* **INSTRUCTIONS TO FOLLOW**: Going line by line through the data below, how many lines contain the word "font"? Give only the number.

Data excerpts
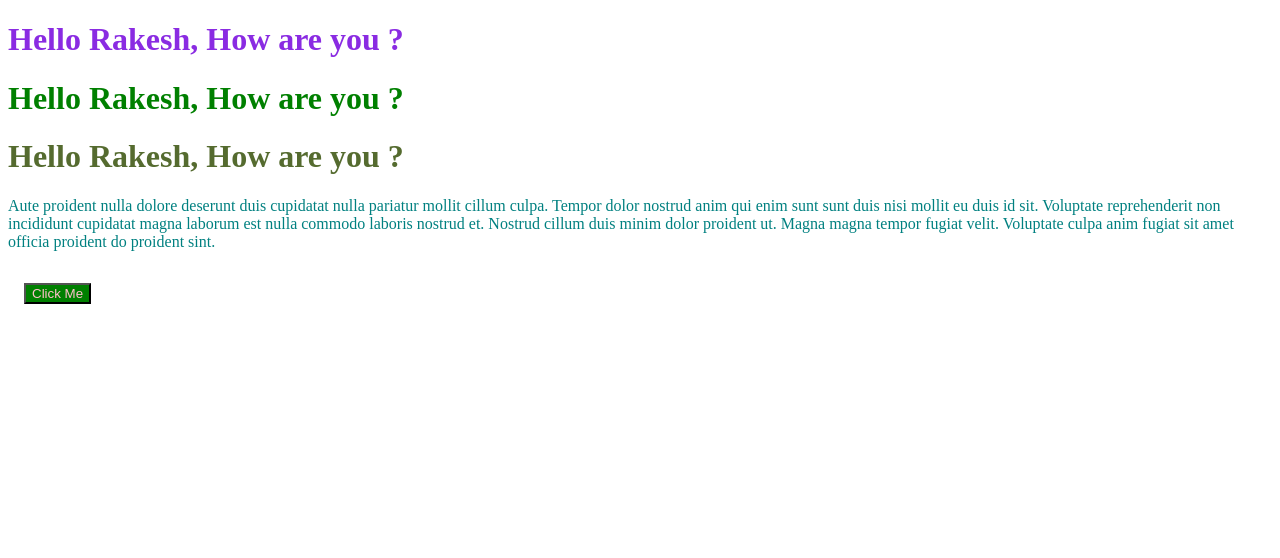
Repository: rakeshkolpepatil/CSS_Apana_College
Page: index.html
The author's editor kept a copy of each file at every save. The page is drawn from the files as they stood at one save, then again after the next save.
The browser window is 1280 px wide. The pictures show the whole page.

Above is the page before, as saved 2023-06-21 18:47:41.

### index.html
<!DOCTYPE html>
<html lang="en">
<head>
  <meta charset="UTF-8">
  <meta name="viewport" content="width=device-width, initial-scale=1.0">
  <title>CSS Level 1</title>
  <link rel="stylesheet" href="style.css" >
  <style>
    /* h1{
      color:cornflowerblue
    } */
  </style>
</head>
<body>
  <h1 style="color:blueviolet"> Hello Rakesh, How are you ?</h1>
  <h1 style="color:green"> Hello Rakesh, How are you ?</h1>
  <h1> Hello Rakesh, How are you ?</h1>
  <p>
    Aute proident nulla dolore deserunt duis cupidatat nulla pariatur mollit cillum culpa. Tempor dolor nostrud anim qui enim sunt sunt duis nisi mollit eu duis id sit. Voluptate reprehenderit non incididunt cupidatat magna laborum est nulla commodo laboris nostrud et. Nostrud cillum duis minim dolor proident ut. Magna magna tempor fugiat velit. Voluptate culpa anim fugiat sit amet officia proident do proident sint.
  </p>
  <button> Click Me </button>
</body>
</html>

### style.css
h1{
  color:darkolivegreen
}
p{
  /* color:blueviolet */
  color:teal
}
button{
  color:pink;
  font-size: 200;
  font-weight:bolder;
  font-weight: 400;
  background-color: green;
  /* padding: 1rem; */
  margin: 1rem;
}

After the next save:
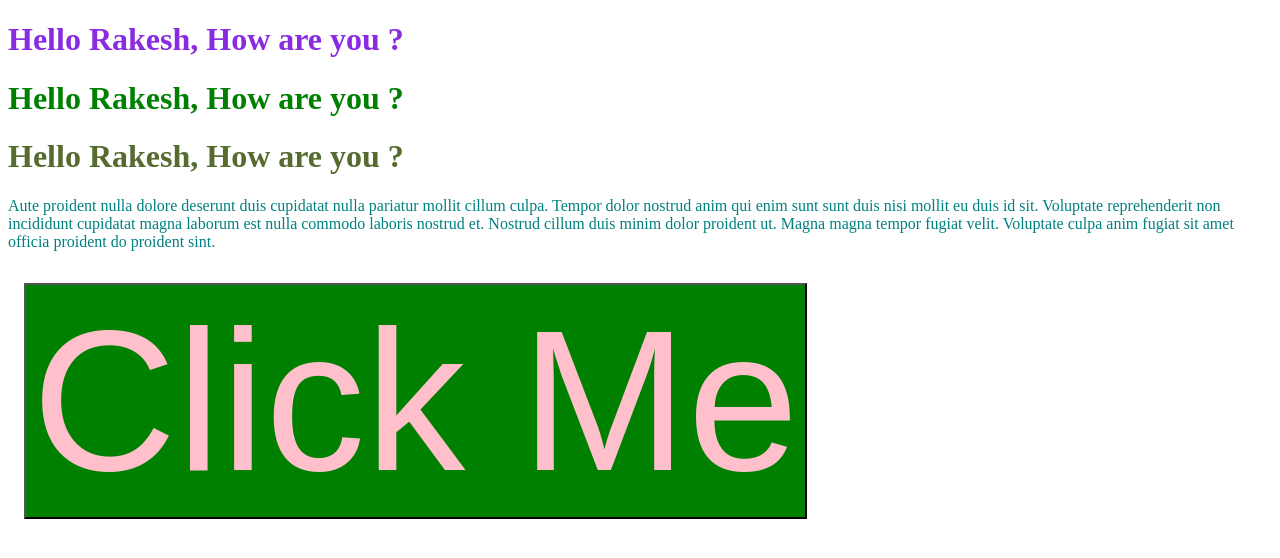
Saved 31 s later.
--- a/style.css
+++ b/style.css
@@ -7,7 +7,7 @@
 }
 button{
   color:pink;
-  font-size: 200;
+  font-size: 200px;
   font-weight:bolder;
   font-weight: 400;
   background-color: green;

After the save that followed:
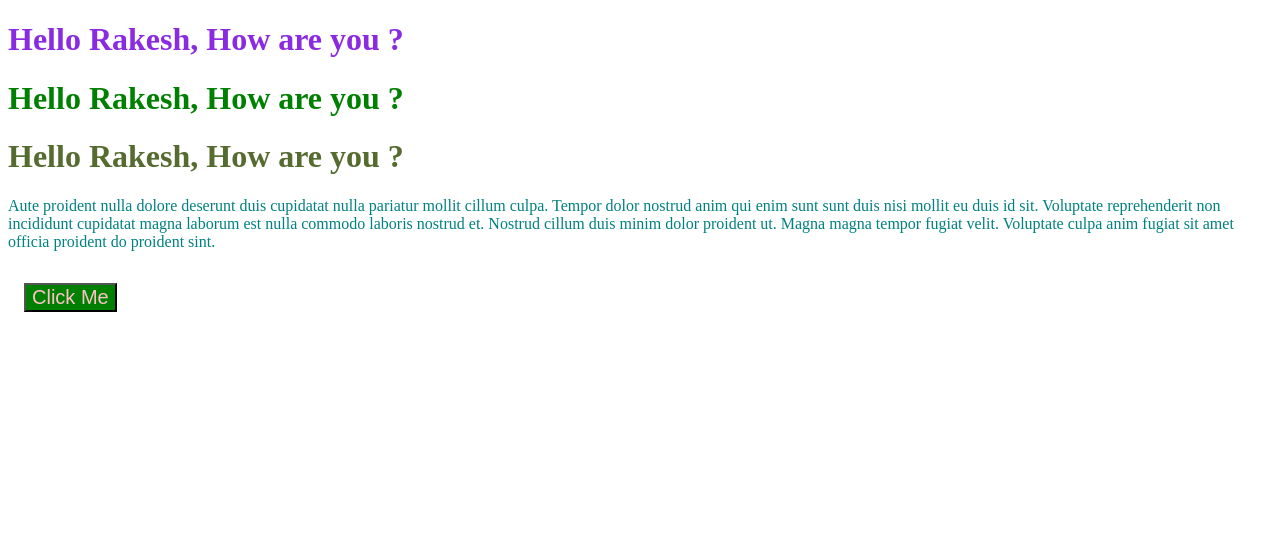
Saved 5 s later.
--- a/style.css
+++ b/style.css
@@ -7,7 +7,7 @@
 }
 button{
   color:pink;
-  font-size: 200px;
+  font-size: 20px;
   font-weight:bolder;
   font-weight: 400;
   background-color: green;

* **SOLUTION TO THIS TASK**: 11